» **Aim of the exercise**:
Copy each line of the records that includes "flex".

» **Material for this exercise**:
——

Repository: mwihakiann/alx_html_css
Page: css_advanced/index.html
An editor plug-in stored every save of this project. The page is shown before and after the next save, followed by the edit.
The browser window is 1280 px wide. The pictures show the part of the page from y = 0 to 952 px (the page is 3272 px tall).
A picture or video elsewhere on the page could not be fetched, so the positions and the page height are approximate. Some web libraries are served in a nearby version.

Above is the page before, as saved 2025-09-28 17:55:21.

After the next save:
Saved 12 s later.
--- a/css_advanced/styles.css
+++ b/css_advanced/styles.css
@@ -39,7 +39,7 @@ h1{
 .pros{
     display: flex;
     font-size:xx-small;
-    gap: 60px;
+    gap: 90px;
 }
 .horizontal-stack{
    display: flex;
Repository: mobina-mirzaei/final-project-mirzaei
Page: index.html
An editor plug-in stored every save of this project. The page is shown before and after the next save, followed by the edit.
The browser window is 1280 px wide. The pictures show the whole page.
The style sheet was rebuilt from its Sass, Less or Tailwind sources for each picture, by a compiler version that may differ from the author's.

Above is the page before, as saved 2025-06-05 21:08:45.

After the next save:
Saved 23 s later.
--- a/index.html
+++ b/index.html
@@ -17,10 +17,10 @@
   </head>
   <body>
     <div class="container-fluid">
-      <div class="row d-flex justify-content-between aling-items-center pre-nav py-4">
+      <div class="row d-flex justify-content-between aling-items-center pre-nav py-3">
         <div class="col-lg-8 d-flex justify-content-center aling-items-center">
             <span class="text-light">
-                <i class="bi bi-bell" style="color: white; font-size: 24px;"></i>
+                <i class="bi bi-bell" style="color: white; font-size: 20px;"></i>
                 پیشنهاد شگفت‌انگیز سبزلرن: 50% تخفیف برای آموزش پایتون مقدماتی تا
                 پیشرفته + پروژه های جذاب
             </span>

——

» **Answer to this task**:
     display: flex;
    display: flex;
-      <div class="row d-flex justify-content-between aling-items-center pre-nav py-4">
+      <div class="row d-flex justify-content-between aling-items-center pre-nav py-3">
         <div class="col-lg-8 d-flex justify-content-center aling-items-center">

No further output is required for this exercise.